To access any Web API, WebAssembly needs to call out JavaScript, which then makes the Web API call.

Emscripten, therefore, creates the HTML and JavaScript glue code needed to achieve this.

Glue Code: executable code (often source code) that serves solely to "adapt" different parts of code that would otherwise be incompatible. Glue code does not contribute any functionality towards meeting program requirements.


More CPU intensive operation that requires more power and Computation goes to WebAssembly

Web-facing UI front the DOM, Network access, memory management, and communicating to hardware goes to JavaScript.


  1. WebAssembly cut Figma's load time by 3x

  2. webassembly.org

  3. Mozilla WebAssembly Documentation

  4. Emscripten Documentation

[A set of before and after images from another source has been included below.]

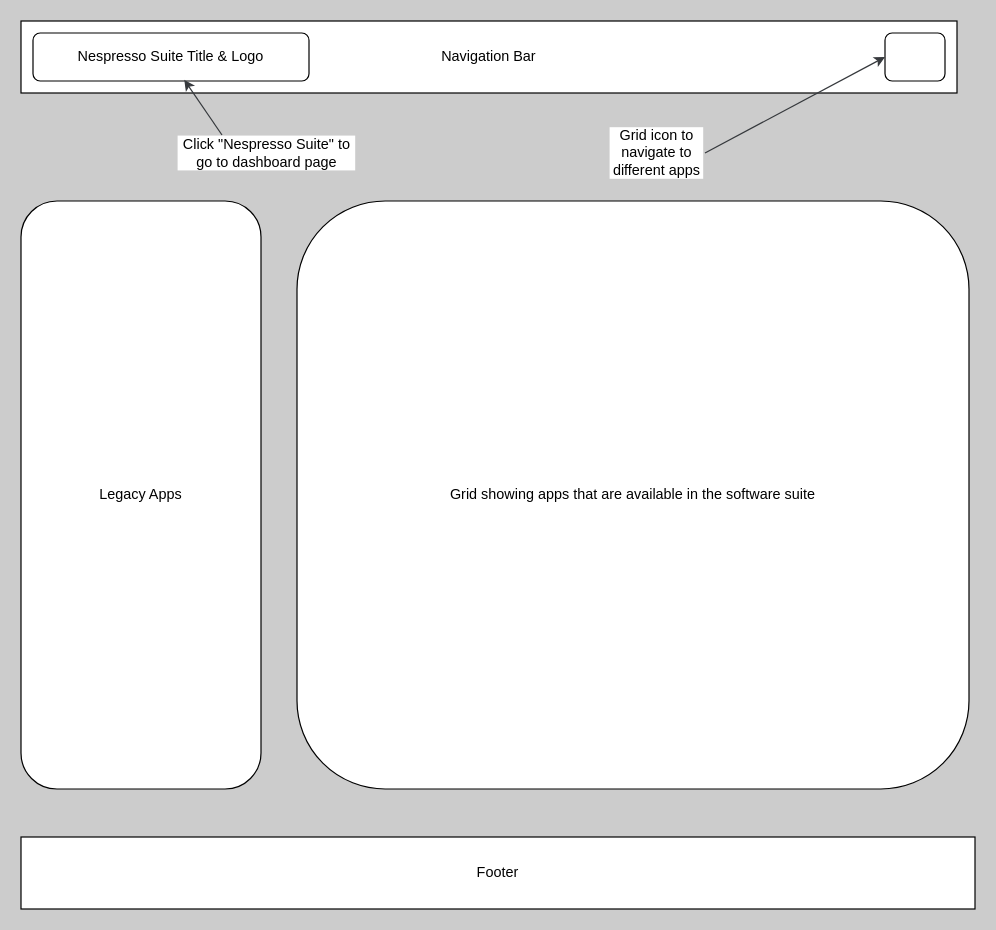
This is README_Images/Dashboard.drawio from kjeshang/nespresso-suite, a draw.io file, before an edit. Source tidied: cells renumbered, new cells numbered last; positions are measured from the earlier drawing's top-left corner, leaving out a move shared by most shapes. Both pictures are drawn from the tidied source at 120%, with x=0, y=0 at pixel (20, 20).
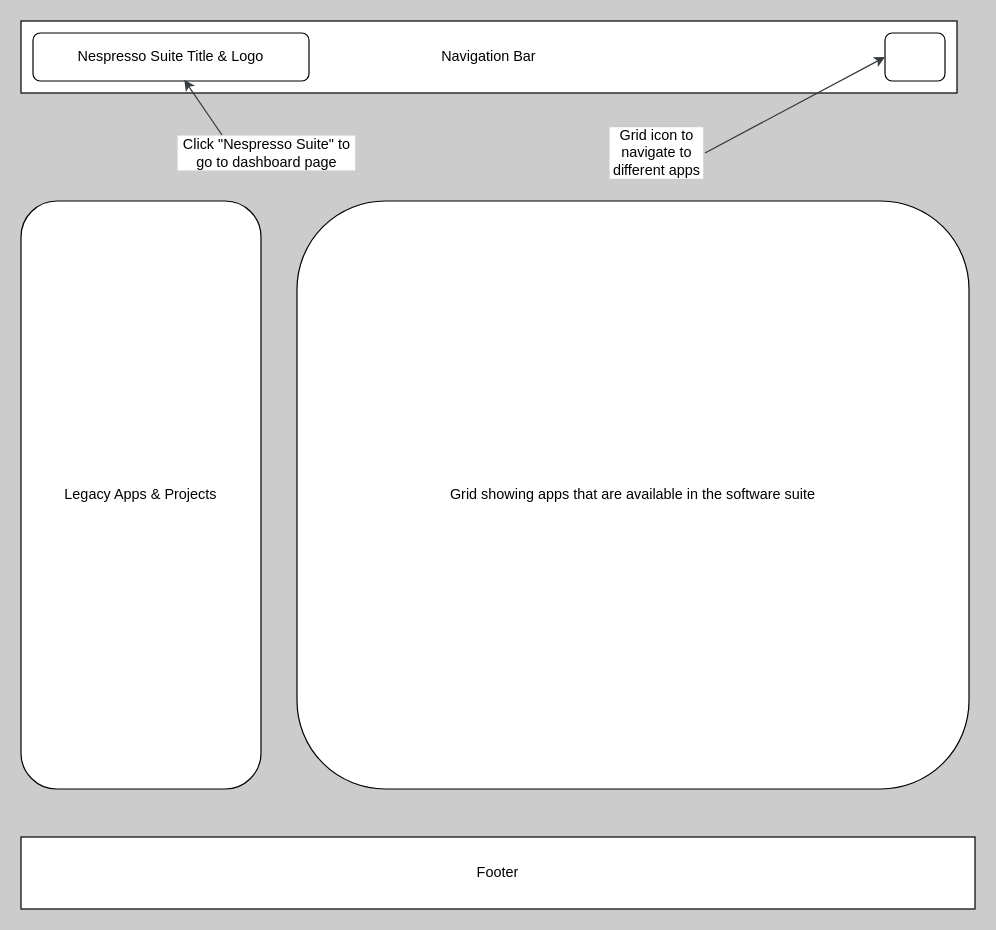
The same diagram, later.

Diff of the diagram source:
```diff
@@
 <mxGraphModel background="#CCCCCC">
   <root>
     <mxCell id="0" />
     <mxCell id="1" parent="0" />
     <mxCell id="2" value="Navigation Bar" style="rounded=0;whiteSpace=wrap;html=1;" parent="1" vertex="1">
       <mxGeometry width="780" height="60" as="geometry" />
     </mxCell>
     <mxCell id="3" value="Footer" style="rounded=0;whiteSpace=wrap;html=1;" parent="1" vertex="1">
       <mxGeometry y="680" width="795" height="60" as="geometry" />
     </mxCell>
     <mxCell id="4" style="rounded=1;whiteSpace=wrap;html=1;" parent="1" vertex="1">
       <mxGeometry x="720" y="10" width="50" height="40" as="geometry" />
     </mxCell>
     <mxCell id="5" value="Nespresso Suite Title &amp;amp; Logo" style="rounded=1;whiteSpace=wrap;html=1;" parent="1" vertex="1">
       <mxGeometry x="10" y="10" width="230" height="40" as="geometry" />
     </mxCell>
     <mxCell id="6" style="edgeStyle=none;html=1;exitX=1;exitY=0.5;exitDx=0;exitDy=0;entryX=0;entryY=0.5;entryDx=0;entryDy=0;labelBorderColor=#FFFFFF;textShadow=1;fillColor=#f9f7ed;strokeColor=#36393d;" parent="1" edge="1" source="7" target="4">
       <mxGeometry relative="1" as="geometry" />
     </mxCell>
     <mxCell id="7" value="Grid icon to navigate to different apps" style="text;html=1;align=center;verticalAlign=middle;whiteSpace=wrap;rounded=0;labelBackgroundColor=#FFFFFF;" parent="1" vertex="1">
       <mxGeometry x="490" y="80" width="80" height="60" as="geometry" />
     </mxCell>
     <mxCell id="8" value="Click &quot;Nespresso Suite&quot; to go to dashboard page" style="text;html=1;align=center;verticalAlign=middle;whiteSpace=wrap;rounded=0;labelBackgroundColor=#FFFFFF;" parent="1" vertex="1">
       <mxGeometry x="130" y="95" width="150" height="30" as="geometry" />
     </mxCell>
     <mxCell id="9" style="edgeStyle=none;html=1;exitX=0.25;exitY=0;exitDx=0;exitDy=0;entryX=0.548;entryY=0.975;entryDx=0;entryDy=0;entryPerimeter=0;labelBorderColor=#FFFFFF;textShadow=1;fillColor=#f9f7ed;strokeColor=#36393d;" parent="1" edge="1" source="8" target="5">
       <mxGeometry relative="1" as="geometry" />
     </mxCell>
-    <mxCell id="10" value="Legacy Apps" style="rounded=1;whiteSpace=wrap;html=1;" parent="1" vertex="1">
+    <mxCell id="10" value="Legacy Apps &amp;amp; Projects" style="rounded=1;whiteSpace=wrap;html=1;" parent="1" vertex="1">
       <mxGeometry y="150" width="200" height="490" as="geometry" />
     </mxCell>
     <mxCell id="11" value="Grid showing apps that are available in the software suite" style="rounded=1;whiteSpace=wrap;html=1;" parent="1" vertex="1">
       <mxGeometry x="230" y="150" width="560" height="490" as="geometry" />
     </mxCell>
   </root>
 </mxGraphModel>
```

  5. Glue-Code

  6. Why WebAssembly is Faster Than asm.js
    By Alon Zakai

Top comments (3)

aryank21 profile image
Aryan Kaushik

It's a good elaboration @kirteeprajapati

kirteeprajapati profile image
Kirtee Prajapati

Thank you @aryank21 😇

devmando profile image
Armando F.

I do find it interesting that if a web application built on .NET Blazor, blazor does keep tabs on the state of the DOM and interacts directly with DOM. Filling in the the gap on what WASM isn't able to do directly with the DOM.

JS Interop & Blazor MS Docs